Cadets miss out on sea time due to pandemic travel restrictions
Restrictions on crew change and repatriations are impacting cadets at a time when the shipping industry needs to recruit more young people.
Crew travel problems can affect cadet training by preventing them from reaching ship placements to gain vital experience at sea, or delaying their return to continue maritime studies.
During a webinar on seafarers’ welfare, hosted by the Maritime Authority of Jamaica (MAJ) on behalf of Jamaica’s ministers of transport & mining and foreign affairs & foreign trade, panellists heard how the rotation of cadet berths has become a victim of the COVID-19 pandemic and travel restrictions.
Captain Devron Newman, dean of the Faculty of Nautical Studies and Marine Engineering at the Caribbean Maritime University, said delays in crew changes adversely impact some cadets as they do not have the necessary documentation, such as certificates of competency or proficiency, to prove their role as a full-fledged seafarer.
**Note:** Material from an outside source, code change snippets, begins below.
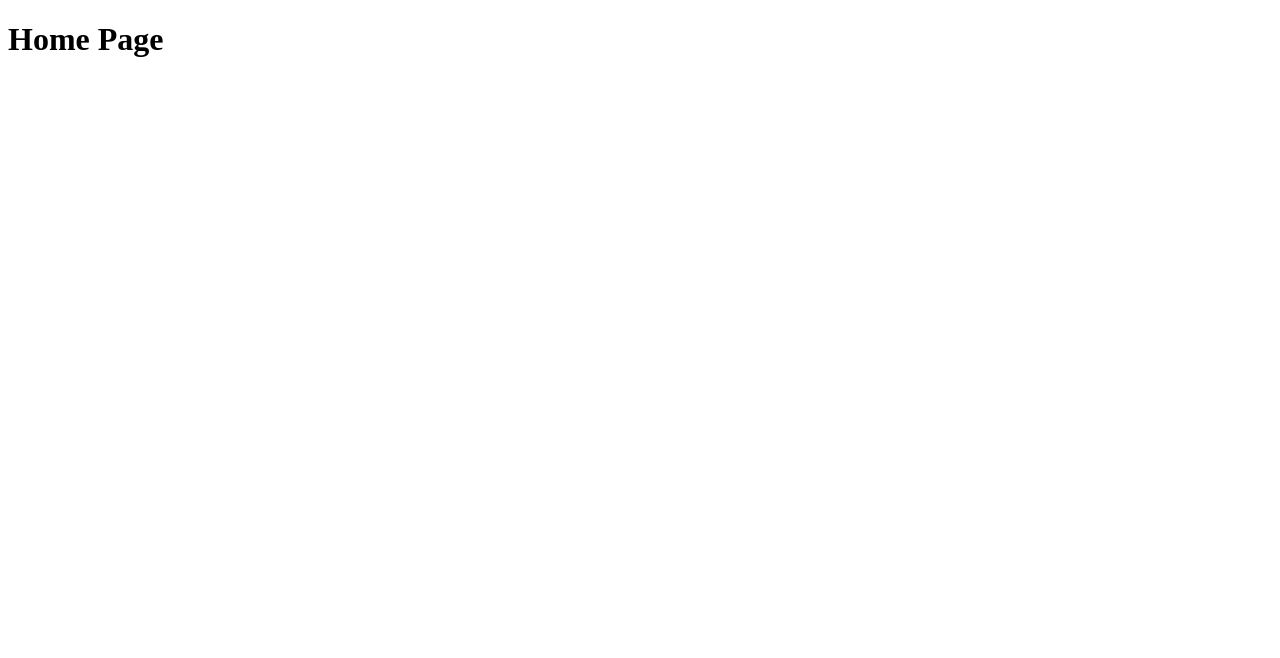
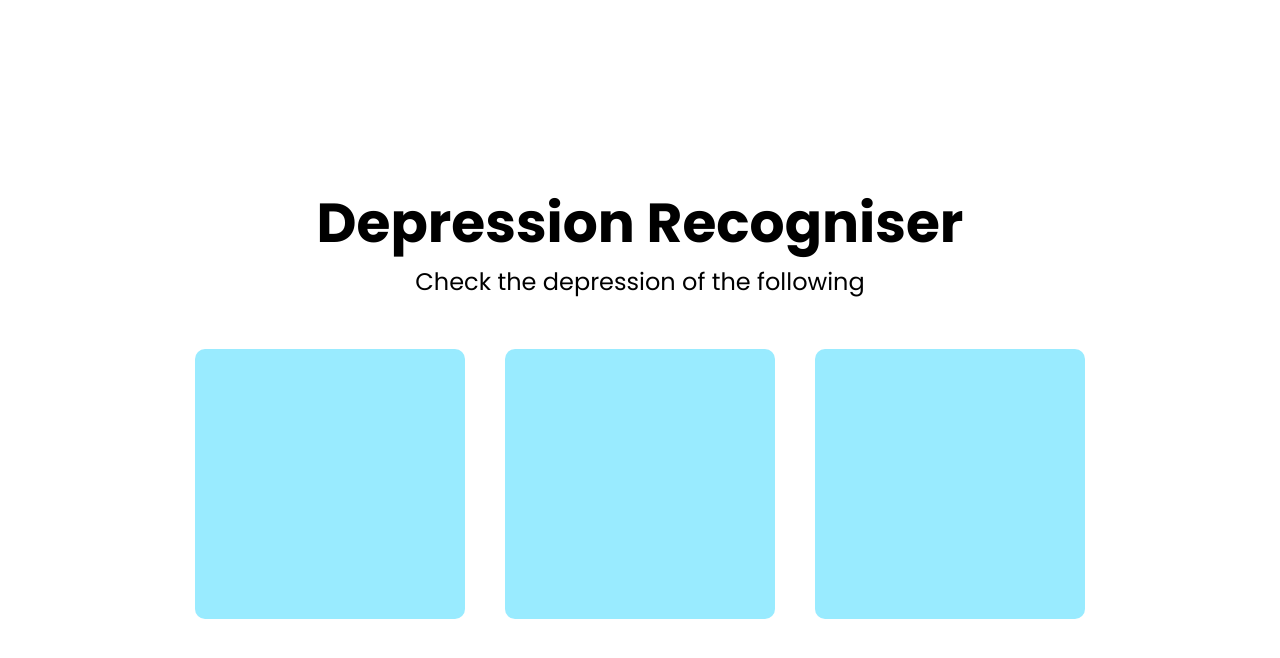
Before and after one commit to adarshajit/Depression-Recognizer-for-Twitter, a React (Create React App) app in the folder frontend/: page / in a window 1280 px wide. Shown: the top 658 px of the page. Built offline with nearby package versions, Linux system fonts and the light colour scheme.

Commit message:
homePage completed 🏠

```diff
--- /dev/null
+++ b/frontend/src/App.css
@@ -0,0 +1,8 @@
+@import url("https://fonts.googleapis.com/css2?family=Poppins:wght@300;400;600;700;800&display=swap");
+
+* {
+  box-sizing: border-box;
+  margin: 0;
+  padding: 0;
+  font-family: "Poppins", sans-serif;
+}
--- a/frontend/src/App.js
+++ b/frontend/src/App.js
@@ -1,4 +1,5 @@
 import React from "react";
+import "./App.css";
 import { BrowserRouter as Router, Route, Switch } from "react-router-dom";
 import Home from "./pages/Home";
 import Dashboard from "./pages/Dashboard";
--- a/frontend/src/pages/Home/homeElements.js
+++ b/frontend/src/pages/Home/homeElements.js
@@ -0,0 +1,65 @@
+import styled from "styled-components";
+
+export const HomeContainer = styled.div`
+  display: flex;
+  flex-direction: column;
+  position: absolute;
+  top: 50%;
+  left: 50%;
+  transform: translate(-50%, -50%);
+
+  @media screen and (max-width: 768px) {
+    transform: translate(-50%, -30%);
+  }
+`;
+export const H1 = styled.h1`
+  align-self: center;
+  font-size: 55px;
+  font-weight: 700;
+
+  @media screen and (max-width: 768px) {
+    font-size: 35px;
+    white-space: nowrap;
+  }
+`;
+
+export const P = styled.p`
+  align-self: center;
+  font-size: 24px;
+  font-weight: 400;
+  text-align: center;
+  margin-bottom: 50px;
+  @media screen and (max-width: 768px) {
+    font-size: 18px;
+    white-space: nowrap;
+    margin-bottom: 20px;
+  }
+`;
+
+export const BoxGrid = styled.div`
+  display: grid;
+  grid-template-columns: repeat(3, 1fr);
+  grid-gap: 40px;
+  align-self: center;
+  @media screen and (max-width: 768px) {
+    grid-template-columns: 1fr;
+  }
+`;
+
+export const Box = styled.div`
+  width: 270px;
+  height: 270px;
+  background-color: #99ebff;
+  border-radius: 10px;
+
+  &:hover {
+    cursor: pointer;
+    transform: scale(1.03);
+    transition: all 0.3s ease-in-out;
+  }
+
+  @media screen and (max-width: 768px) {
+    width: 200px;
+    height: 200px;
+  }
+`;
--- a/frontend/src/pages/Home/index.js
+++ b/frontend/src/pages/Home/index.js
@@ -1,9 +1,20 @@
 import React from "react";
-
+import { Link } from "react-router-dom";
+import { H1, P, HomeContainer, BoxGrid, Box } from "./homeElements";
 const Home = () => {
   return (
     <>
-      <h1>Home Page</h1>
+      <HomeContainer>
+        <H1>Depression Recogniser</H1>
+        <P>Check the depression of the following</P>
+        <BoxGrid>
+          <Link to="/user">
+            <Box></Box>
+          </Link>
+          <Box></Box>
+          <Box></Box>
+        </BoxGrid>
+      </HomeContainer>
     </>
   );
 };
```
The panel agreed that cadets need to be afforded the same designation as qualified seafarers and given appropriate passage to and from their ship placements.
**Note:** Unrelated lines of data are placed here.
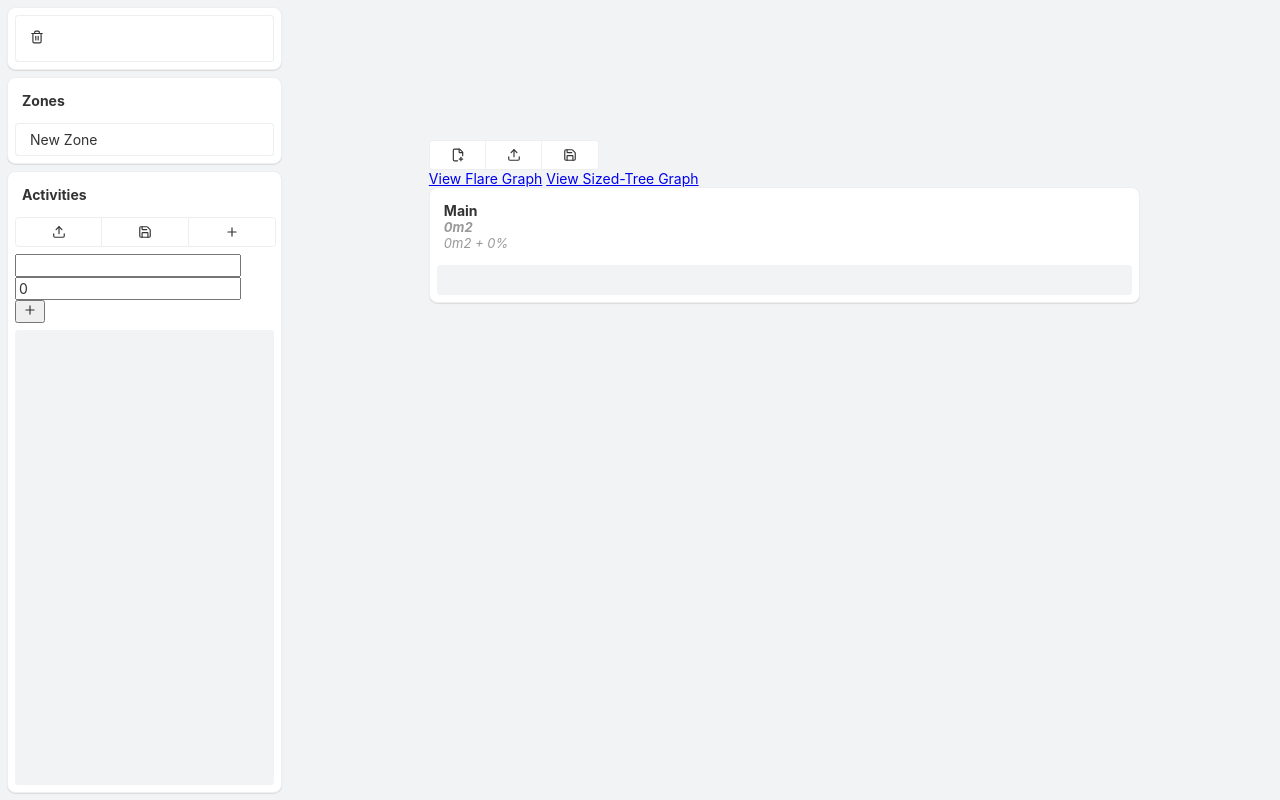
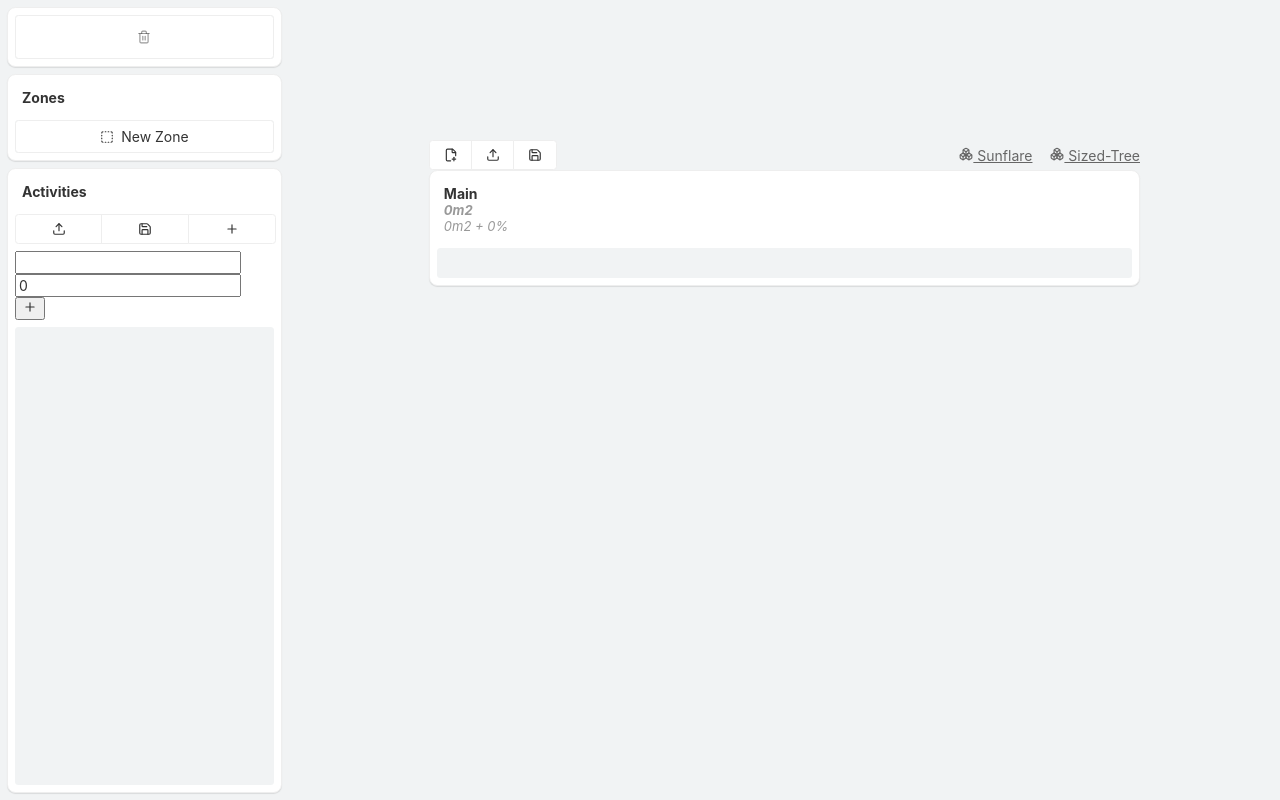
Before and after one commit to roy-mdr/es-web-arbol, a SvelteKit app: page / in a window 1280 px wide. Built offline with nearby package versions, Linux system fonts and the light colour scheme.

Commit message:
Style iteration (buttons and actions)

```diff
--- a/src/lib/components/Activity.svelte
+++ b/src/lib/components/Activity.svelte
@@ -40,6 +40,6 @@
 	.act-details {
 		font-size: small;
 		font-style: italic;
-		color: var(--mid);
+		color: var(--main-text-50pct);
 	}
 </style>
--- a/src/lib/components/EditSelected.svelte
+++ b/src/lib/components/EditSelected.svelte
@@ -107,25 +107,25 @@
 				</label>
 			{/if}
 
-			<div class="btn-group">
-				<div>
+			<div class="btn-group" style="width: 100%;">
+				<div style="flex-grow: 1;">
 					<button type="submit">
 						<Check size={iconSize} />
 					</button>
 				</div>
-				<div>
+				<div style="flex-grow: 1;">
 					<button type="button" on:click={duplicateItem}>
 						<Copy size={iconSize} />
 					</button>
 				</div>
 				{#if itemClone.route && itemClone.route !== '0'}
-					<div>
+					<div style="flex-grow: 1;">
 						<button type="button" on:click={deleteItem} class:ru-sure={confirmDelete}>
 							<Trash2 size={iconSize} />
 						</button>
 					</div>
 				{/if}
-				<div>
+				<div style="flex-grow: 1;">
 					<button type="button" on:click={() => selectedId.set('')}>
 						<X size={iconSize} />
 					</button>
--- a/src/lib/components/FileButton.svelte
+++ b/src/lib/components/FileButton.svelte
@@ -13,7 +13,7 @@
 	}
 </script>
 
-<div class="file-button">
+<div class="file-button" style={$$restProps.style}>
 	<!-- NOTE: Don't use `hidden` as it prevents `required` from operating -->
 	<div class="hide">
 		<input
@@ -30,6 +30,7 @@
 		type="button"
 		class="file-button-btn"
 		disabled={$$restProps.disabled}
+		style={$$restProps.style}
 		on:click={onButtonClick}
 		on:keydown
 		on:keyup
--- /dev/null
+++ b/src/lib/components/MainTreeActions.svelte
@@ -0,0 +1,68 @@
+<script lang="ts">
+	import { createEventDispatcher } from 'svelte';
+	import { Upload, Save, FilePlus2, Boxes } from 'lucide-svelte';
+	import FileButton from '$lib/components/FileButton.svelte';
+
+	import { iconSize } from '$lib/stores/appConstants';
+
+	const dispatch = createEventDispatcher();
+
+	let loadFile: FileList;
+</script>
+
+<div class="actions">
+	<div class="btn-group">
+		<div>
+			<button
+				type="button"
+				on:click={() => {
+					dispatch('new');
+				}}
+			>
+				<FilePlus2 size={iconSize} />
+			</button>
+		</div>
+		<FileButton
+			name="upload"
+			accept=".systree"
+			bind:files={loadFile}
+			on:change={() => {
+				dispatch('load', loadFile);
+			}}
+		>
+			<Upload size={iconSize} />
+		</FileButton>
+		<div>
+			<button
+				type="button"
+				on:click={() => {
+					dispatch('save');
+				}}
+			>
+				<Save size={iconSize} />
+			</button>
+		</div>
+	</div>
+	<div class="graph-links">
+		<a href="/sunburst" target="_blank">
+			<Boxes size={iconSize} /> Sunflare
+		</a>
+		<a href="/sized-tree" target="_blank">
+			<Boxes size={iconSize} /> Sized-Tree
+		</a>
+	</div>
+</div>
+
+<style>
+	.actions {
+		width: 100%;
+		display: flex;
+		align-items: center;
+		justify-content: space-between;
+	}
+
+	.graph-links a {
+		color: var(--light-text);
+		margin-left: var(--space-unit);
+	}
+</style>
--- a/src/lib/components/PanelActs.svelte
+++ b/src/lib/components/PanelActs.svelte
@@ -64,15 +64,21 @@
 	</div>
 
 	<div class="btn-group" style="width: 100%;">
-		<FileButton name="upload" accept=".actlib" bind:files={loadFile} on:change={loadActLib}>
+		<FileButton
+			style="flex-grow: 1;"
+			name="upload"
+			accept=".actlib"
+			bind:files={loadFile}
+			on:change={loadActLib}
+		>
 			<Upload size={iconSize} />
 		</FileButton>
-		<div>
+		<div style="flex-grow: 1;">
 			<button type="button" on:click={saveActLib}>
 				<Save size={iconSize} />
 			</button>
 		</div>
-		<div>
+		<div style="flex-grow: 1;">
 			<button type="button">
 				<Plus size={iconSize} />
 			</button>
--- a/src/lib/components/PanelNewZone.svelte
+++ b/src/lib/components/PanelNewZone.svelte
@@ -1,7 +1,9 @@
 <script lang="ts">
 	import { onMount } from 'svelte';
 	import Sortable from 'sortablejs';
+	import { BoxSelect } from 'lucide-svelte';
 
+	import { iconSize } from '$lib/stores/appConstants';
 	import { speedMs } from '$lib/stores/appConstants';
 
 	onMount(() => {
@@ -34,6 +36,20 @@
 		<div class="title">Zones</div>
 	</div>
 	<div class="container" bind:this={sortEl}>
-		<div class="handle draggable">New Zone</div>
+		<div class="handle draggable flex-center">
+			<BoxSelect size={iconSize} />
+			<span> New Zone </span>
+		</div>
 	</div>
 </div>
+
+<style>
+	.flex-center {
+		display: flex;
+		justify-content: center;
+		align-items: center;
+	}
+	.flex-center span {
+		margin-left: var(--space-half);
+	}
+</style>
--- a/src/lib/components/TrashBin.svelte
+++ b/src/lib/components/TrashBin.svelte
@@ -90,7 +90,7 @@
 <div class="panel radius">
 	<div class="container" bind:this={sortEl}>
 		<div class="icon" class:is-hover={isHover}>
-			<Trash2 size={iconSize} />
+			<Trash2 size={iconSize} color="var(--main-text-50pct)" />
 		</div>
 	</div>
 </div>
@@ -103,10 +103,13 @@
 	.icon {
 		background-color: var(--carpet);
 		padding: var(--space-unit);
-		color: var(--main-text);
+		color: var(--main-text-50pct);
 		border: 1px solid var(--light);
 		border-radius: var(--radius-unit);
 		transition: background-color var(--speed-normal);
+		display: flex;
+		justify-content: center;
+		align-items: center;
 	}
 
 	.is-hover {
--- a/src/lib/components/Zone.svelte
+++ b/src/lib/components/Zone.svelte
@@ -98,7 +98,7 @@
 	.zone-details {
 		font-size: small;
 		font-style: italic;
-		color: var(--mid);
+		color: var(--main-text-50pct);
 	}
 
 	.zone-sumfactor {
--- a/src/routes/+page.svelte
+++ b/src/routes/+page.svelte
@@ -1,14 +1,13 @@
 <script lang="ts">
-	import { Upload, Save, FilePlus2 } from 'lucide-svelte';
 	import Zone from '$lib/components/Zone.svelte';
 	import SidePanel from '$lib/components/SidePanel.svelte';
-	import FileButton from '$lib/components/FileButton.svelte';
+	import MainActions from '$lib/components/MainTreeActions.svelte';
 
-	import { iconSize } from '$lib/stores/appConstants';
 	import { mainTree } from '$lib/stores/mainTree';
 	import { ctrlKeyIsDown, selectedId } from '$lib/stores/appState';
 
 	import { readTextFile, writeTextFile } from '$lib/util/fileMgmt';
+	import type { DispatchOptions } from 'svelte/internal';
 
 	let mtZone: HTMLElement;
 	let loadFile: FileList;
@@ -27,10 +26,10 @@
 		}
 	}
 
-	function loadTree() {
-		if (!loadFile) return;
+	function loadTree(ev: CustomEvent) {
+		if (!ev.detail) return;
 
-		readTextFile(loadFile[0], (mtJSON: string) => {
+		readTextFile(ev.detail[0], (mtJSON: string) => {
 			mainTree.loadMainTree(JSON.parse(mtJSON));
 		});
 	}
@@ -48,28 +47,13 @@
 
 	<!-- svelte-ignore a11y-click-events-have-key-events -->
 	<div class="mt-zone" bind:this={mtZone} on:click={handleMtZoneClick}>
-		<div class="btn-group" style="width: 12em">
-			<div>
-				<button
-					type="button"
-					on:click={() => {
-						mainTree.newMainTree('Main');
-					}}
-				>
-					<FilePlus2 size={iconSize} />
-				</button>
-			</div>
-			<FileButton name="upload" accept=".systree" bind:files={loadFile} on:change={loadTree}>
-				<Upload size={iconSize} />
-			</FileButton>
-			<div>
-				<button type="button" on:click={saveTree}>
-					<Save size={iconSize} />
-				</button>
-			</div>
-		</div>
-		<a href="/sunburst" target="_blank">View Flare Graph</a>
-		<a href="/sized-tree" target="_blank">View Sized-Tree Graph</a>
+		<MainActions
+			on:new={() => {
+				mainTree.newMainTree('Main');
+			}}
+			on:load={loadTree}
+			on:save={saveTree}
+		/>
 		{#key $mainTree.id}
 			<Zone
 				id={$mainTree.id}
--- a/src/routes/styles.css
+++ b/src/routes/styles.css
@@ -108,10 +108,10 @@ textarea {
 .btn-group {
 	display: flex;
 	padding: 1px;
+	width: max-content;
 }
 
 .btn-group>* {
-	flex-grow: 1;
 	margin: -1px;
 }
 
@@ -167,6 +167,7 @@ textarea {
 
 	--light-text: #666;
 	--main-text: #333;
+	--main-text-50pct: rgba(51, 51, 51, 0.5);
 
 	/* --accent: #c81414; */
 	/* --accent: #cf3b3b; */
```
Urging more nations to recognise seafarers as “essential workers” and allow them to travel to and from their vessels, Rear Admiral (ret’d) Peter Brady, MAJ director general, said: “There’s an absolute need for crew changes and repatriation. It is critical for them to visit their families to help their mental health, to rest, and to prepare them for their next posting.”
The panel discussion, which took place on World Maritime Day, also featured a seafarer’s point of view. Third Officer Javed Loza stressed that the mental health of seafarers was a crucial factor that should be prioritised by the shipping industry. “Good mental health makes all aspects of life onboard positive,” he said, pointing out that a positive attitude to work and life at sea can also have a beneficial impact on commercial shipping operations.